__Record extracts__.
----

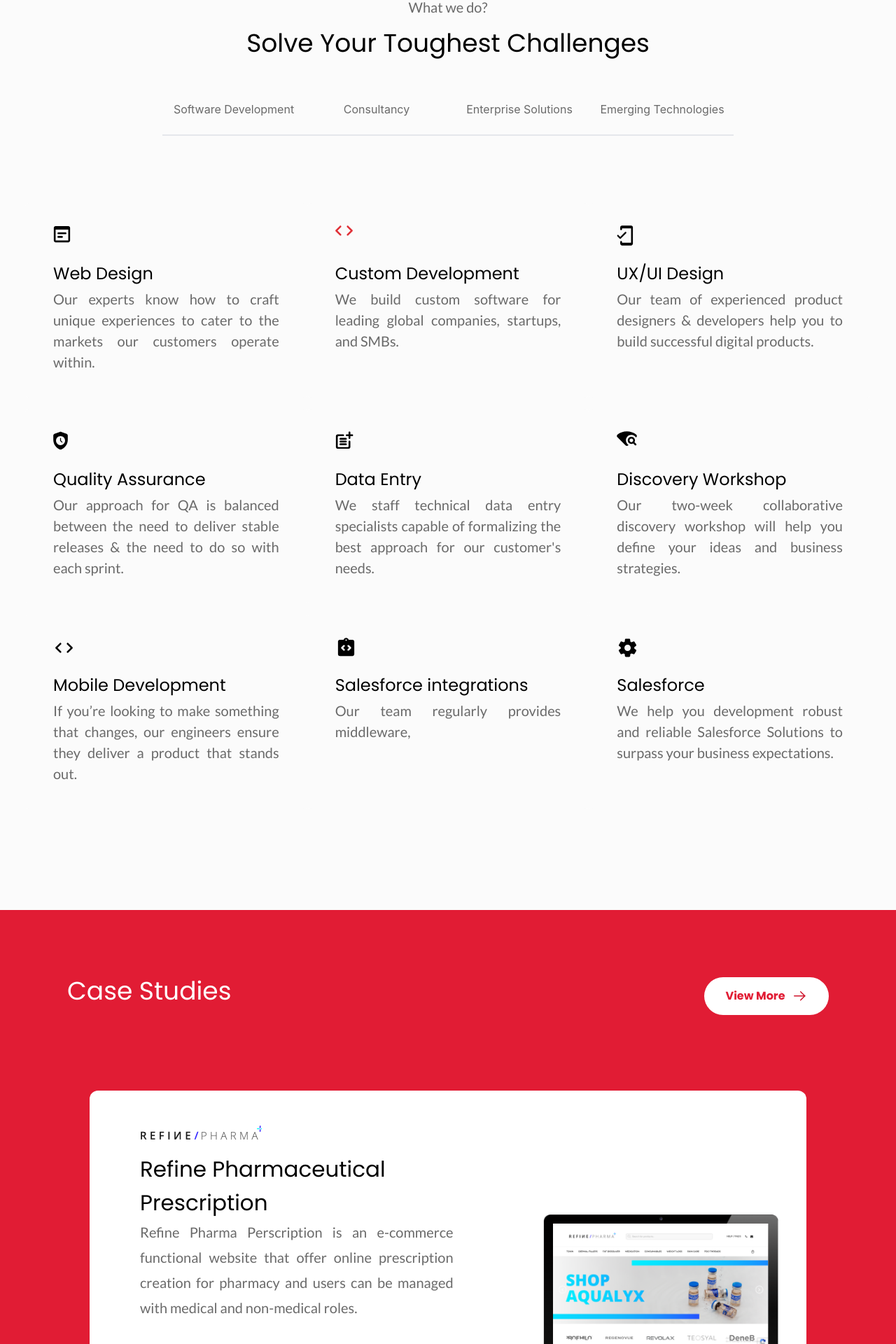
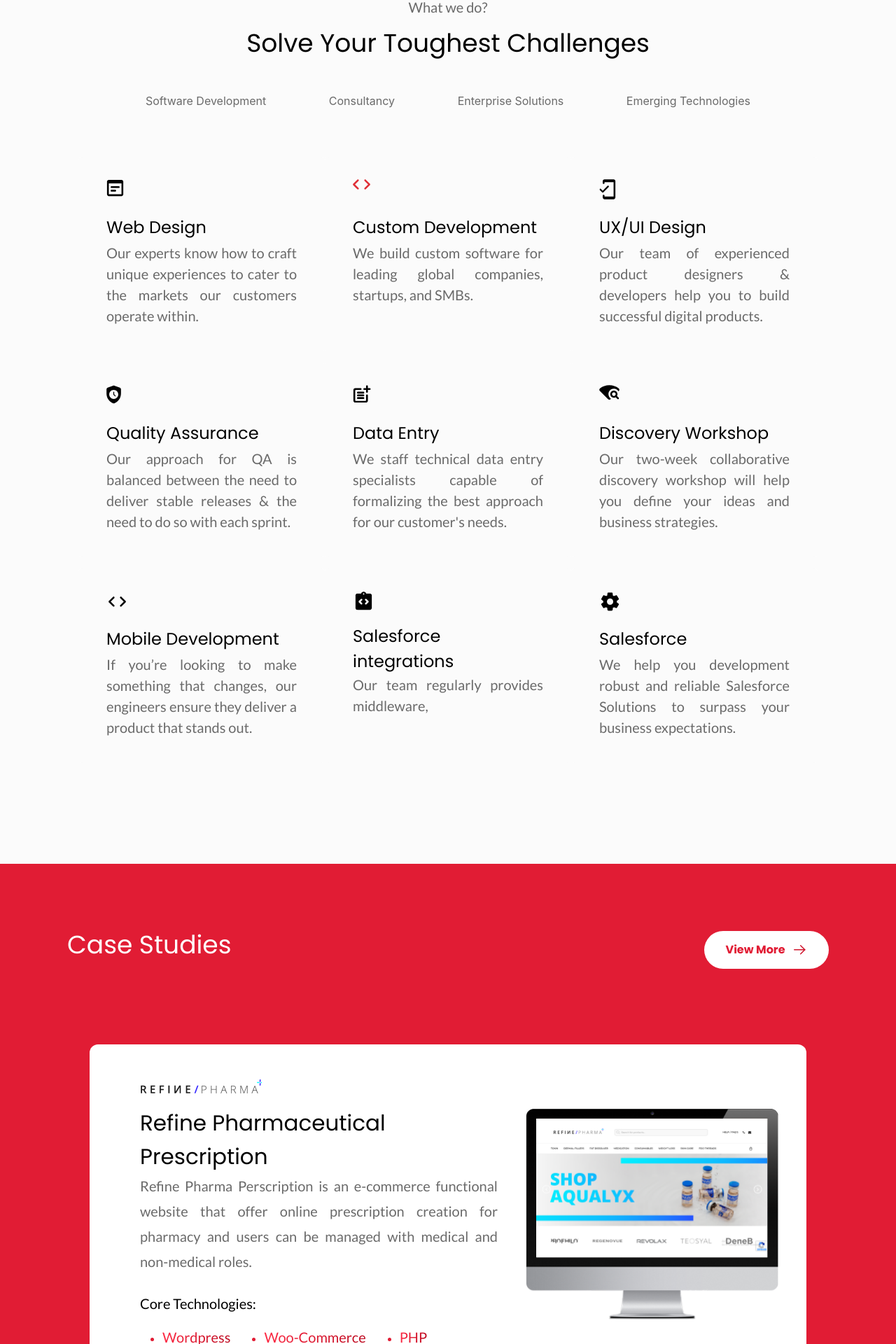
Before and after one commit to sadiq5566/my-maxenius, a Next.js app: page /services in a window 1280 px wide. Shown: the part 880-2800 px from the top of the page at 70% size. Built offline with nearby package versions, Linux system fonts and the light colour scheme.

Commit message:
ui fixes done

```diff
--- a/components/Blog/Blog.tsx
+++ b/components/Blog/Blog.tsx
@@ -4,7 +4,7 @@ import { blogData } from "../../data/Blog";
 
 export const Blog = () => {
   return (
-    <section className="w-full body-font h-[1237px] lg:h-auto  py-20 px-[80px] md:px-8 sm:px-6">
+    <section className="w-full body-font h-[1237px] lg:h-auto  py-20 px-24 md:px-16 sm:px-6">
       {blogData.map((blog) => (
         <div className=" mx-auto h-1/2 flex flex-wrap lg:mb-8" key={`${blog.id}`}>
           <div
@@ -12,7 +12,7 @@ export const Blog = () => {
               blog.id == 2 ? "order-2" : ""
             } `}
           >
-            <div className="w-full px-4 md:px-0 mb-6 md:py-4 flex flex-col justify-center ">
+            <div className="w-full pl-4 pr-14 md:px-0 mb-6 md:py-4 flex flex-col justify-center ">
               <h1 className="font-poppins font-normal text-4xl md:text-[22px] md:font-normal md:leading-6 lg:text-3xl lg:font-normal lg:leading-7 leading-[48px] mb-8 text-black sm:text-[22px] sm:leading-[24px] sm:font-normal">
                 {blog.title}
               </h1>
--- a/components/Carousel/SingleBlogData.tsx
+++ b/components/Carousel/SingleBlogData.tsx
@@ -18,8 +18,8 @@ export const SingleBlogData = ({ item }: { item: Number }) => {
               key={`${data.id}`}
               className="bg-transparent w-full px-32 md:px-8  pb-16"
             >
-              <div className="bg-white w-full h-auto md:h-auto px-10 py-10 md:px-0 md:py-10 sm:h-auto sm:px-0 sm:py-10 rounded-xl">
-                <div className="items-center justify-center sm:flex hidden sm:w-full sm:mb-8 ">
+              <div className="bg-white w-full h-auto md:h-auto p-10 md:px-0 md:py-10 sm:h-auto sm:px-0 sm:py-10 rounded-xl">
+                <div className="items-center justify-center sm:flex hidden sm:w-full sm:mb-8">
                   <Image
                     className="object-cover object-center"
                     alt="logo"
@@ -30,7 +30,7 @@ export const SingleBlogData = ({ item }: { item: Number }) => {
                   />
                 </div>
                 <div className=" flex flex-row rounded-xl sm:flex-col ">
-                  <div className="w-3/5 flex flex-col items-start justify-around px-8 sm:text-left lg:w-full sm:items-center sm:order-2 xl:mr-24">
+                  <div className="w-3/5 flex flex-col items-start justify-around pl-8 px-0  sm:text-left lg:w-full sm:items-center sm:order-2 mr-10">
                     {/* //////// logo.////  */}
                     <div className="flex items-center justify-start sm:hidden">
                       <Image
@@ -46,6 +46,7 @@ export const SingleBlogData = ({ item }: { item: Number }) => {
                     <div className="w-auto h-[96px]  sm:h-auto lg:w-full sm:mt-12 flex items-center">
                       <h1 className="font-poppins text-[31px] lg:text-3xl lg:leading-[40px] md:text-base md:leading-6 md:font-normal font-normal text-black leading-[48px]">
                         {data.title}
+                        {/* <br className="hidden lg:inline-block" /> */}
                       </h1>
                     </div>
                     {/* //////// P tag description/// */}
@@ -61,14 +62,14 @@ export const SingleBlogData = ({ item }: { item: Number }) => {
                           <h3 className="font-Lato font-medium text-xl leading-9 lg:text-lg lg:leading-7  md:text-base md:leading-6 md:font-normal text-black text-justify">
                             Core Technologies:
                           </h3>
-                          <ul className="flex list-disc pl-10 sm:pl-8 py-2 lg:flex-col mt-1">
+                          <ul className="flex list-disc pl-8 py-2 lg:flex-col mt-1">
                             {data.technologies.map((tech, i) => {
                               return (
                                 <li
                                   key={i}
                                   className="mr-12 text-main sm:mr-0 md:mb-2 lg:mb-4"
                                 >
-                                  <p className="bg-clip-text text-transparent bg-gradient-to-r from-gradient1 to-gradient2 font-Lato font-medium text-xl leading-9 lg:text-md lg:leading-7 md:text-xs md:leading-5 md:font-medium text-justify">
+                                  <p className="bg-clip-text text-transparent bg-gradient-to-r from-gradient1 to-gradient2 font-Lato font-medium text-xl  leading-9 lg:text-md lg:leading-7 md:text-xs md:leading-5 md:font-medium text-justify">
                                     {tech}
                                   </p>
                                 </li>
@@ -77,7 +78,6 @@ export const SingleBlogData = ({ item }: { item: Number }) => {
                           </ul>
                         </div>
                       </div>
-
                       {/* ////image //// */}
                       <div className="w-2/5  lg:2/4 lg:block hidden sm:hidden">
                         <Image
@@ -90,16 +90,27 @@ export const SingleBlogData = ({ item }: { item: Number }) => {
                         />
                       </div>
                     </div>
-                    <div className="sm:justify-start flex w-full ">
+                  </div>
+                  <div className="w-2/5 flex justify-center items-center lg:hidden sm:flex sm:w-full">
+                    <Image
+                      className="object-cover object-center rounded sm:w-8/12"
+                      alt="hero"
+                      width={isMobile ? 190 : 362}
+                      height={isMobile ? 158 : 302}
+                      src={`${data.image}`}
+                    />
+                  </div>
+                </div>
+                <div className="pl-8">
                   <Button
-                        className="flex h-[54px] w-[230px]  md:w-[150px] md:h-[34px] sm:rounded-full mb-3 bg-gradient-to-r from-gradient1 to-gradient2 text-white rounded-4xl justify-center items-center cursor-pointer mt-12 lg:mt-2 md:mt-0"
+                    className="flex h-[54px] w-[230px]  md:w-[150px] md:h-[34px] sm:rounded-full mb-3 bg-gradient-to-r from-gradient1 to-gradient2 text-white rounded-4xl justify-center items-center cursor-pointer mt-8 lg:mt-2 md:mt-0"
                     preSVG={false}
                     svg={() =>
                       StraightArrowWhiteSvg({
                         ...(isLg
                           ? { height: "24", width: "40" }
                           : isTab
-                              ? { height: "12", width: "20" }
+                          ? { height: "16", width: "16" }
                           : isMobile
                           ? { height: "16", width: "16" }
                           : { height: "24", width: "40" })
@@ -110,18 +121,6 @@ export const SingleBlogData = ({ item }: { item: Number }) => {
                   </Button>
                 </div>
               </div>
-
-                  <div className="w-2/5 flex justify-center items-center lg:hidden sm:flex  sm:w-full">
-                    <Image
-                      className="object-cover object-center rounded sm:w-8/12"
-                      alt="hero"
-                      width={isMobile ? 190 : 362}
-                      height={isMobile ? 158 : 302}
-                      src={`${data.image}`}
-                    />
-                  </div>
-                </div>
-              </div>
             </div>
           );
         })}
--- a/components/Clients/Clients.tsx
+++ b/components/Clients/Clients.tsx
@@ -14,7 +14,7 @@ const Clients = () => {
     <div className="w-full h-[470px]  md:h-[301px] sm:h-[422px]  bg-main relative">
       <section>
         <div className="container py-20 md:pt-12 md:pb-30 sm:py-12">
-          <div className=" flex flex-row w-full sm:h-auto lg:flex-col lg:items-stretch lg:px-16 md:px-[74px] items-start justify-between px-20 sm:px-6 ">
+          <div className=" flex flex-row w-full sm:h-auto lg:flex-col lg:items-stretch lg:px-24 md:px-16 items-start justify-between px-24 sm:px-6 ">
             <div className="lg:mb-3 w-9/12 lg:w-full">
               <p className=" sm:w-full sm:h-auto sm:leading-[1.4] sm:tracking-widest sm:text-xs h-auto sm:font-medium text-white text-xl lg:text-lg font-medium  leading-9 text-justify  mb-3 font-Lato md:font-medium md:text-xs md:leading-[18px] md:font-Lato">
                 `When you hire Maxenius, you ensure a commitment from American management
--- a/components/Marketing/Marketing.tsx
+++ b/components/Marketing/Marketing.tsx
@@ -6,7 +6,7 @@ export const Marketing = () => {
   const { isLg, isTab, isMobile } = useContext(StateContext);
   return (
     <section className="w-full h-auto md:h-auto  bg-serviceBg">
-      <div className="container px-16 py-24 md:px-8 sm:px-6 sm:py-8  mx-auto ">
+      <div className="container px-24 py-24 lg:px-24 md:px-16 sm:px-6 sm:py-8  mx-auto ">
         <div className="flex flex-col  sm:text-left w-full mb-20 md:mb-8 sm:mb-2">
           <div className="flex">
             <h1 className="text-4xl font-poppins font-normal leading-[48px] text-black not-italic md:text-[22px] md:font-normal md:leading-[30px] sm:text-[22px] sm:leading-[30px] sm:font-normal">
@@ -30,7 +30,7 @@ export const Marketing = () => {
             assistance.
           </p>
         </div>
-        <div className="flex flex-wrap  lg:px-0 md:px-2 justify-around sm:w-full sm:h-auto sm:px-4">
+        <div className="flex flex-wrap px-8 lg:px-0 md:px-2 justify-around sm:w-full sm:h-auto sm:px-4">
           {marketingData.map((data) => (
             <div
               className={`pl-3 pr-8 lg:pl-0 lg:pr-2  h-auto md:h-auto w-1/2 sm:w-full sm:h-auto sm:my-2 hover:border-main hover:bg-white hover:border-b-4 r  hover:shadow-service
--- a/components/OurWork/Blog.tsx
+++ b/components/OurWork/Blog.tsx
@@ -55,7 +55,7 @@ export const Blog = () => {
                         <h3 className="font-Lato font-medium text-xl leading-9 lg:text-lg lg:leading-7  md:text-base md:leading-6 md:font-normal text-black text-justify">
                           Core Technologies:
                         </h3>
-                        <ul className="flex list-disc pl-10 py-2 lg:flex-col mt-1">
+                        <ul className="flex list-disc pl-8 py-2 lg:flex-col mt-1">
                           {data.technologies.map((tech, i) => {
                             return (
                               <li
@@ -94,9 +94,9 @@ export const Blog = () => {
                   />
                 </div>
               </div>
-              <div className="px-12">
+              <div className="pl-8">
                 <Button
-                  className="flex h-[54px] w-[230px]  md:w-[150px] md:h-[34px] sm:rounded-full mb-3 bg-gradient-to-r from-gradient1 to-gradient2 text-white rounded-4xl justify-center items-center cursor-pointer mt-12 lg:mt-2 md:mt-0"
+                  className="flex h-[54px] w-[230px]  md:w-[150px] md:h-[34px] sm:rounded-full mb-3 bg-gradient-to-r from-gradient1 to-gradient2 text-white rounded-4xl justify-center items-center cursor-pointer mt-8 lg:mt-2 md:mt-0"
                   preSVG={false}
                   svg={() =>
                     StraightArrowWhiteSvg({
--- a/components/Services/Services.tsx
+++ b/components/Services/Services.tsx
@@ -12,19 +12,19 @@ export const Services = () => {
     <div className="w-full h-auto  sm:h-auto py-20 bg-serviceBg ">
       <section className="body-font ">
         <div
-          className={`container px-5 ${
+          className={`container px-24 md:px-16 sm:px-6 ${
             router.pathname === "/services" ? "pt-0" : "pt-24"
           }  pb-16 mx-auto`}
         >
           {router.pathname === "/services" ? (
-            <div className="flex flex-col text-center sm:text-left sm:px-0 w-full mb-20">
+            <div className="flex flex-col text-center sm:text-left sm:px-0 w-full mb-10">
               <div className="mb-4">
                 <h3 className="font-Lato font-medium text-xl lg:leading-7 lg:text-lg md:leading-5 md:text-base md:font-medium leading-9 text-pColor sm:text-left">
                   What we do?
                 </h3>
               </div>
               <div>
-                <h1 className="text-black font-poppins font-normal text-4xl  lg:leading-7 lg:text-3xl md:leading-[30px] md:text-[22px] md:font-normal leading-9 sm:text-left">
+                <h1 className="text-black font-poppins font-normal text-4xl  lg:leading-7 lg:text-3xl md:leading-[24px] md:text-[22px] md:font-normal leading-9 sm:text-left ">
                   Solve Your Toughest Challenges
                 </h1>
               </div>
@@ -36,15 +36,16 @@ export const Services = () => {
                     background: white;
                     font-weight: 600;
                     border-bottom: 2px solid #e11c34;
+                    padding: 16px 44px;
                   }
                 `}</style>
 
                 <div
-                  className=" px-5 lg:px-0 pt-10 mx-auto flex flex-wrap flex-col"
+                  className=" px-4 lg:px-0 pt-10 mx-auto flex flex-wrap flex-col"
                   id="services"
                 >
-                  <div className="flex flex-wrap mx-48 lg:mx-24 md:mx-12 sm:mx-0 md:text-base md:leading-5 md:font-semibold ">
-                    <ActiveLink activeClassName="active" href="/services#services">
+                  <div className="flex flex-wrap  justify-between mx-24 lg:mx-24 md:mx-12 sm:mx-0 md:text-base md:leading-5 md:font-semibold ">
+                    <ActiveLink activeClassName="active " href="/services#services">
                       <a className="services-anchor  sm:px-auto ">Software Development</a>
                     </ActiveLink>
                     <ActiveLink activeClassName="active" href="/services#Consultancy">
@@ -61,14 +62,14 @@ export const Services = () => {
               </section>
             </div>
           ) : (
-            <div className="flex flex-col text-center sm:text-left sm:px-8 w-full mb-20">
+            <div className="flex flex-col text-center md:text-left sm:px-0 w-full mb-20 md:mb-10">
               <h1 className="font-poppins font-normal text-4xl not-italic leading-[48px] text-black sm:text-[22px] sm:leading-[24px] sm:font-normal">
                 Services We Offer
               </h1>
             </div>
           )}
 
-          <div className="flex flex-wrap mx-4 lg:mx-18 md:mx-8">
+          <div className="flex flex-wrap mx-4 lg:mx-18 md:mx-0">
             {servicesData.map((service) => {
               return (
                 <div
--- a/styles/globals.css
+++ b/styles/globals.css
@@ -26,7 +26,7 @@ a {
   @apply mr-5 opacity-[0.8] text-white sm:font-semibold font-medium font-Lato sm:mr-2 ;
 }
 .services-anchor{
-  @apply  py-3 w-1/4 justify-center text-pColor text-base border-b-2 md:border-b-0 font-normal inline-flex items-center cursor-pointer  md:w-1/2 sm:w-full  sm:mb-4 sm:text-xl sm:active:border-b-0;
+  @apply  py-3  justify-center text-pColor text-base   font-normal inline-flex items-center cursor-pointer  md:w-1/2 sm:w-full  sm:mb-4 sm:text-xl ;
 }
 }
 
```
Also changed, not shown: components/Carousel/Carousel.tsx (+1 -12 lines), components/Carousel/CarouselItemIcons.tsx (deleted, +0 -23 lines), components/Feedback/Feedback.tsx (+4 -8 lines). Lines whose indentation alone changed are shown as unchanged.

----

__Exercise directions__.
Go through the records above, find every line with the word "cover", and list those lines.

__Problem solution__.
                     className="object-cover object-center"
+                      className="object-cover object-center rounded sm:w-8/12"
-                      className="object-cover object-center rounded sm:w-8/12"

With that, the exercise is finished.